In many instances, all of this might be true. I also believe that the final incision should appear as if a plastic surgeon has closed it. However, what is most important is the attention to detail beneath the incision. The length of an incision and a “great looking scar” are not substitutes for the best surgical outcome and recovery.
Many well-respected hip and knee reconstruction surgeons have expressed concern about some MIS procedures. A number of studies have reported inferior results with increased complications from MIS as compared to standard approaches.
Clearly, the ultimate goal of creating a knee or hip reconstruction is to relieve pain and implant a long-lasting prosthesis which allows the individual to engage in activities about which he or she is passionate. Accomplishing this through a smaller incision with less dissection is even more advantageous only if it doesn’t compromise the ultimate goal.

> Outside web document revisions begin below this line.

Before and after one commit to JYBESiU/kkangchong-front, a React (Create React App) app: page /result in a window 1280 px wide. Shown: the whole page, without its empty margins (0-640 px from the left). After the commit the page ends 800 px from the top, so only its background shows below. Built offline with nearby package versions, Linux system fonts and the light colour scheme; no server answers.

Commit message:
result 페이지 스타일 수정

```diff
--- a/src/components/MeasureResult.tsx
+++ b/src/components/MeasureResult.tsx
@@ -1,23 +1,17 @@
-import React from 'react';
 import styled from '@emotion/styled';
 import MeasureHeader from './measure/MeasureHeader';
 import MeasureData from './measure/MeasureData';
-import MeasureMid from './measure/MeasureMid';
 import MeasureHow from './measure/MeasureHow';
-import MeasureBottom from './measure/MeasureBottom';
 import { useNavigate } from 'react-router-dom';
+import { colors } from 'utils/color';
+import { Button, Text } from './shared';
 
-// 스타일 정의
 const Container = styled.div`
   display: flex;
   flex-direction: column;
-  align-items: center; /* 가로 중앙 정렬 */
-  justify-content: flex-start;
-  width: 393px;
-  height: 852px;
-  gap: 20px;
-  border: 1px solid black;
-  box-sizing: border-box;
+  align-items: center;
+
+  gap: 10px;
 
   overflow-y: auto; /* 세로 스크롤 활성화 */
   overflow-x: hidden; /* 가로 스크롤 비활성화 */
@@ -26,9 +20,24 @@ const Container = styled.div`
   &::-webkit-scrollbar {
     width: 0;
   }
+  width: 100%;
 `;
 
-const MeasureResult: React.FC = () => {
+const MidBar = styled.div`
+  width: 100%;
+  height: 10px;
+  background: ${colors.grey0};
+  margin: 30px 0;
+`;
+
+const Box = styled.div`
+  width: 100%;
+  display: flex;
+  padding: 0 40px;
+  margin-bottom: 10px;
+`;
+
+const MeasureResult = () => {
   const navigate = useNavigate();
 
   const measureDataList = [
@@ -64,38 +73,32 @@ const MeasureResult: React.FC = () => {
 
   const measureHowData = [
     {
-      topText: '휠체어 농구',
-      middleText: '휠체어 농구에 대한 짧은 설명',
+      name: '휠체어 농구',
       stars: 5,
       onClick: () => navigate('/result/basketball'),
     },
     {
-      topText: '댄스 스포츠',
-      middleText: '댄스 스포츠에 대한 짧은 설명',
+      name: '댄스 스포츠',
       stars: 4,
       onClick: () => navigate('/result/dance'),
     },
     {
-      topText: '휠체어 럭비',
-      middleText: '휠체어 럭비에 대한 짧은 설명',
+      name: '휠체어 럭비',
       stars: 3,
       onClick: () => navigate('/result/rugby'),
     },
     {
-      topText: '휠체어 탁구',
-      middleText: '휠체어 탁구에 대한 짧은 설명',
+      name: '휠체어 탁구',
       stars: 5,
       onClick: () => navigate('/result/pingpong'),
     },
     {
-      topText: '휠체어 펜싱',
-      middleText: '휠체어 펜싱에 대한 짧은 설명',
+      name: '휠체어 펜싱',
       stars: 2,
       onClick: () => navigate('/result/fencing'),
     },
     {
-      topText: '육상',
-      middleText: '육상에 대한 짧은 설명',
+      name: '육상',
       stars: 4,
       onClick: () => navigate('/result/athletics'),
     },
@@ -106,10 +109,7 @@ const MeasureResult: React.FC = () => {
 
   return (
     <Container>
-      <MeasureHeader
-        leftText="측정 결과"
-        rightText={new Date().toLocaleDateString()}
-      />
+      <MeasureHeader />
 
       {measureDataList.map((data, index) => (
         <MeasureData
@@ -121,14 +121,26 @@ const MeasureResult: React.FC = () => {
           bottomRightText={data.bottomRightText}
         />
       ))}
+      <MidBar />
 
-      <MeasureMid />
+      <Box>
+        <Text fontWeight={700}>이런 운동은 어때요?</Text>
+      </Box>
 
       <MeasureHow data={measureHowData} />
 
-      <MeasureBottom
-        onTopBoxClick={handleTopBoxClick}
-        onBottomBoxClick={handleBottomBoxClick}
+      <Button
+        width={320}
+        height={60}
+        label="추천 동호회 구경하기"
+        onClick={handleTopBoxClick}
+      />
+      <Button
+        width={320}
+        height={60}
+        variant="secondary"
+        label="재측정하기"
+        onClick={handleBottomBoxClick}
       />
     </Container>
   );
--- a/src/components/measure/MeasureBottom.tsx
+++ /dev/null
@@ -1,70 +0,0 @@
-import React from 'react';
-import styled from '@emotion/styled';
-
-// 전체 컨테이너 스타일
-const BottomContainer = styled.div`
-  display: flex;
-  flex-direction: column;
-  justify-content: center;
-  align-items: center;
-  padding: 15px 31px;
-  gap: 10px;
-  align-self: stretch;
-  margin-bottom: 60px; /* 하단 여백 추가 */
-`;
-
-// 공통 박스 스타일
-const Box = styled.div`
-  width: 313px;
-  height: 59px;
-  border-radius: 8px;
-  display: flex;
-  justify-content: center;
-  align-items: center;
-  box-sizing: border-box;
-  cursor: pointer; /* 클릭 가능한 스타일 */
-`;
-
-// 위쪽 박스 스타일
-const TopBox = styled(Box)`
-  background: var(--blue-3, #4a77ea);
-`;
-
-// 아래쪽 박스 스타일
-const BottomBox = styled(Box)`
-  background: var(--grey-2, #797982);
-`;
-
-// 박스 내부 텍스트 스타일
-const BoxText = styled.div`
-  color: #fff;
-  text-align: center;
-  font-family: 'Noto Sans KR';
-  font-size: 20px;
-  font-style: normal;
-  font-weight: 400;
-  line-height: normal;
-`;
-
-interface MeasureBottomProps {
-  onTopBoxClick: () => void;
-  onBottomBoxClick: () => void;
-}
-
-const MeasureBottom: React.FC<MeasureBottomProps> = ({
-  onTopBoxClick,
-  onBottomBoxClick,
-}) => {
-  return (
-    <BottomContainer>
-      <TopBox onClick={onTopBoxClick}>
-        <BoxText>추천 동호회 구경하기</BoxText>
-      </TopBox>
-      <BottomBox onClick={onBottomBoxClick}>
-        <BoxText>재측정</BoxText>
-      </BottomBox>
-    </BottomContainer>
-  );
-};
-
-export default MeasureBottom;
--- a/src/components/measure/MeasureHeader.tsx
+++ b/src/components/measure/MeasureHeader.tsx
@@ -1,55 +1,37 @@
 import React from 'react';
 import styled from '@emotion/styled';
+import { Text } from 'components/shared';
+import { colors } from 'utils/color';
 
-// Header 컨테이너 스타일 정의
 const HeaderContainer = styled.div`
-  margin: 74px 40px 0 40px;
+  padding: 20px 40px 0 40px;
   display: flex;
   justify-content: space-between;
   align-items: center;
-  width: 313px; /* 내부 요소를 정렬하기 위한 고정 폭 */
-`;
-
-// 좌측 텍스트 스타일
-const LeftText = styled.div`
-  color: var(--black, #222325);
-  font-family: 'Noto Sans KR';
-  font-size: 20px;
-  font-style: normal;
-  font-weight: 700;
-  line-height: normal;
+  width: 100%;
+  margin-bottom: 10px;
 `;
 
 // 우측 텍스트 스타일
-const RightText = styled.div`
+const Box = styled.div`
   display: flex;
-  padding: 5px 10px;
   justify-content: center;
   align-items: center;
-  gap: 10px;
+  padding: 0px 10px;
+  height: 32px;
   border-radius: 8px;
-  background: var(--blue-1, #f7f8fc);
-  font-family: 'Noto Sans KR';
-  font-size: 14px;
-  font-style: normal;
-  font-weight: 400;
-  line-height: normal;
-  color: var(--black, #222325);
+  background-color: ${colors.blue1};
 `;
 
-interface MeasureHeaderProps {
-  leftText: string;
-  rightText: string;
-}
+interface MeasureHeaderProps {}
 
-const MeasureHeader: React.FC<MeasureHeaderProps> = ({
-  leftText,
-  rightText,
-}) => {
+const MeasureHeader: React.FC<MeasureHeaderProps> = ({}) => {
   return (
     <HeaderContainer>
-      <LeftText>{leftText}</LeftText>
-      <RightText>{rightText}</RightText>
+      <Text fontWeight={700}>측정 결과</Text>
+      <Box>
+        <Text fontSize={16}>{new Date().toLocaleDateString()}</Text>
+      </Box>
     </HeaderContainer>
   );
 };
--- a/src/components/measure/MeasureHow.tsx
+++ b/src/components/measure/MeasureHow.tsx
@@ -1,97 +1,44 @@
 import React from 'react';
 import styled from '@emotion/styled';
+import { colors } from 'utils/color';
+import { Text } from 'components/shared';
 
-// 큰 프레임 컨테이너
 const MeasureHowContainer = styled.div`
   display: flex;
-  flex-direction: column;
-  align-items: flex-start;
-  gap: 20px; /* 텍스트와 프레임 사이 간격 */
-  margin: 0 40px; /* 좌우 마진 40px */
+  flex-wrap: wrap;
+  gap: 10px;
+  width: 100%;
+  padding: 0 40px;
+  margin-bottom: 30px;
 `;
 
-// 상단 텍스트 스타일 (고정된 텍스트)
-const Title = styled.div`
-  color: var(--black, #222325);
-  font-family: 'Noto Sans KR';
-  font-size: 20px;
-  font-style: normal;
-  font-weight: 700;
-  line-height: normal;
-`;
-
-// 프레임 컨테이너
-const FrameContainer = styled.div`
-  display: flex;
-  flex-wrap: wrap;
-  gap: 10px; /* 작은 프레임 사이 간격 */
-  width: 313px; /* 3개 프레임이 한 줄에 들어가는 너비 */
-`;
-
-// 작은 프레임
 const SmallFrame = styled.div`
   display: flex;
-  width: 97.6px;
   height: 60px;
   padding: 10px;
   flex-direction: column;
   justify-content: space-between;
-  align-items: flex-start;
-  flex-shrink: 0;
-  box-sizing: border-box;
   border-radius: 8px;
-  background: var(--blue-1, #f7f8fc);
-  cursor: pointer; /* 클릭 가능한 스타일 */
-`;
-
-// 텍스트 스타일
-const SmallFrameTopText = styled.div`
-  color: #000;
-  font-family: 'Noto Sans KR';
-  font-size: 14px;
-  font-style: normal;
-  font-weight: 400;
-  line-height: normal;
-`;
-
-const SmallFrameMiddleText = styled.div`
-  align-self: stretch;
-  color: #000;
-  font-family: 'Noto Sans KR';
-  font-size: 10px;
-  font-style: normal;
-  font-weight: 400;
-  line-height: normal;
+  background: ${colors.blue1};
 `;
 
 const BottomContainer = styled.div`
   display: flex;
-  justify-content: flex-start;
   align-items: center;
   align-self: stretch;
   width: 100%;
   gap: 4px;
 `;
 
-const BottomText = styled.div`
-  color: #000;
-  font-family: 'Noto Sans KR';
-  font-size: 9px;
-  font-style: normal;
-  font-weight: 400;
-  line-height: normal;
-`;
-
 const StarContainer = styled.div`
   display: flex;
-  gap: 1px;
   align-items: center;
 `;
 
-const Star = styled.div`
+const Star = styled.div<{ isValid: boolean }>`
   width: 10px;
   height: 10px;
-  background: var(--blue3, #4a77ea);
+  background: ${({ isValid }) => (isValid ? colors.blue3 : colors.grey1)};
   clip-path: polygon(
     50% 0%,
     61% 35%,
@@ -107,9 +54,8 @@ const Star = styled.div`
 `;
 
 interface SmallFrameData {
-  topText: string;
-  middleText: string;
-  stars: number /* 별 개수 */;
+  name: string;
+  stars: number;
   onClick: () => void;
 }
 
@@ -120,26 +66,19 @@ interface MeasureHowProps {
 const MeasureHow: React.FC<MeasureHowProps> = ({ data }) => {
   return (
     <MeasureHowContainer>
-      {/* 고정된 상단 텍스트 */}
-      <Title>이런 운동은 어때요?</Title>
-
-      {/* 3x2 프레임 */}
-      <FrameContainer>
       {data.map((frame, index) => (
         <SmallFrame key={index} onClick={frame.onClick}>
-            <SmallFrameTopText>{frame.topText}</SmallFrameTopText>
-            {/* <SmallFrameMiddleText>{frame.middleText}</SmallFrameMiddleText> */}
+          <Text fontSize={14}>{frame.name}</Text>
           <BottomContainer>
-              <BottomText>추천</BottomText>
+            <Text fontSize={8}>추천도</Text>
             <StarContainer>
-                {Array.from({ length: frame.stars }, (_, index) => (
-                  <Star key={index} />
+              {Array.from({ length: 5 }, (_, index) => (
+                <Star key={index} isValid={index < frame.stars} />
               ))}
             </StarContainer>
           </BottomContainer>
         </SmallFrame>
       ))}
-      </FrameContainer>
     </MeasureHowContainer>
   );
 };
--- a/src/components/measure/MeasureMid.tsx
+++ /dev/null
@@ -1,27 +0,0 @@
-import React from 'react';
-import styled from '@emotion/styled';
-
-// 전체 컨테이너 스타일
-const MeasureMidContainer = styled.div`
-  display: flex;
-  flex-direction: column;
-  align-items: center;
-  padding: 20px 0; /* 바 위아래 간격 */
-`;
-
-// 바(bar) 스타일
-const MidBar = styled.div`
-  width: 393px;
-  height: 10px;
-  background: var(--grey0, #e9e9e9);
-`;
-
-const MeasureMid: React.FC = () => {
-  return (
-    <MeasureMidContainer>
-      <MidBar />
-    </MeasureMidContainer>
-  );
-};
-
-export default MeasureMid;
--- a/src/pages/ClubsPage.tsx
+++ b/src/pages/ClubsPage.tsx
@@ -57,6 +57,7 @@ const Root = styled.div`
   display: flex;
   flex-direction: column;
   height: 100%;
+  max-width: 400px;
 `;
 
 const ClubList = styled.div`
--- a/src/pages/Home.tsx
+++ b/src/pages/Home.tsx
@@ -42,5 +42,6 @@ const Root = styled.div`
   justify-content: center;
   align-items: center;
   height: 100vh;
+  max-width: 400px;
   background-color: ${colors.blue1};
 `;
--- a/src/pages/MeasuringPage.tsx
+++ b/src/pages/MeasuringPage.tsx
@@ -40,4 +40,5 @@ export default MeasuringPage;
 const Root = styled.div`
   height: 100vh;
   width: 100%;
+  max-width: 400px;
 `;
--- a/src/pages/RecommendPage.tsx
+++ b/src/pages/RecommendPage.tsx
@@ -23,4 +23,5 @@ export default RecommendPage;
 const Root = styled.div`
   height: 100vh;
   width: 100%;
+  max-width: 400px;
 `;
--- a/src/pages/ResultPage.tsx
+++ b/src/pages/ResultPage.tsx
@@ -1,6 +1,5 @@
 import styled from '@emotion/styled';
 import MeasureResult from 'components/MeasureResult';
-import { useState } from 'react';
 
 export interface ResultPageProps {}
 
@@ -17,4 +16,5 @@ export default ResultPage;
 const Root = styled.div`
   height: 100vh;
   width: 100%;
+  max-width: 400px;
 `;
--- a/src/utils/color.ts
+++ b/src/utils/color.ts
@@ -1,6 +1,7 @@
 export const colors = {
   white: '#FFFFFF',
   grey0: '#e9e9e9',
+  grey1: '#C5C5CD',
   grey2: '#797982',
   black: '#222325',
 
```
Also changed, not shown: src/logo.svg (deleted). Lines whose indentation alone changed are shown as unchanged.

At the Leone Center for Orthopedic Care, I always perform as minimally invasive a surgery as possible, making the final incision appear as aesthetically pleasing as possible. However, with total hip and knee replacements, meticulous soft tissue handling, component positioning and balance, and wound closure with great attention to prevent infection are the most important aspects of the procedure. When patients ask me about my approach, my response is that I emphasize gentle, soft tissue handling that preserves rather than cuts or traumatizes muscle. If any of these might be compromised due to a concern about the size of the incision, I stress that the focus of the procedure is on accomplishing all of the surgical goals below the skin surface, as that is what will determine a successful implant, recovery and working prosthesis.
That being said, an incision should be as small as possible but still allow for perfect placement of the components, balancing of the soft tissues and recreation of proper leg length. The incision should not be made so small that the surgeon is struggling and the tissues are torn and traumatized. I see patients recover much more quickly when the tissues are treated gently. Component positioning, perfectly aligned prostheses and proper leg length — all of which improve longevity — cannot be sacrificed to a smaller incision. Hip and knee replacement surgery is performed to relieve pain and restore quality of life, not to make smaller incisions work merely because of size and appearance.
My best advice is to choose a surgeon based on reputation, experience and a mutual sense of trust. While it is important to discuss all of the new procedures and technologies available, ultimately you need to know that your surgeon will choose the best course of treatment and surgical procedure that is right for you.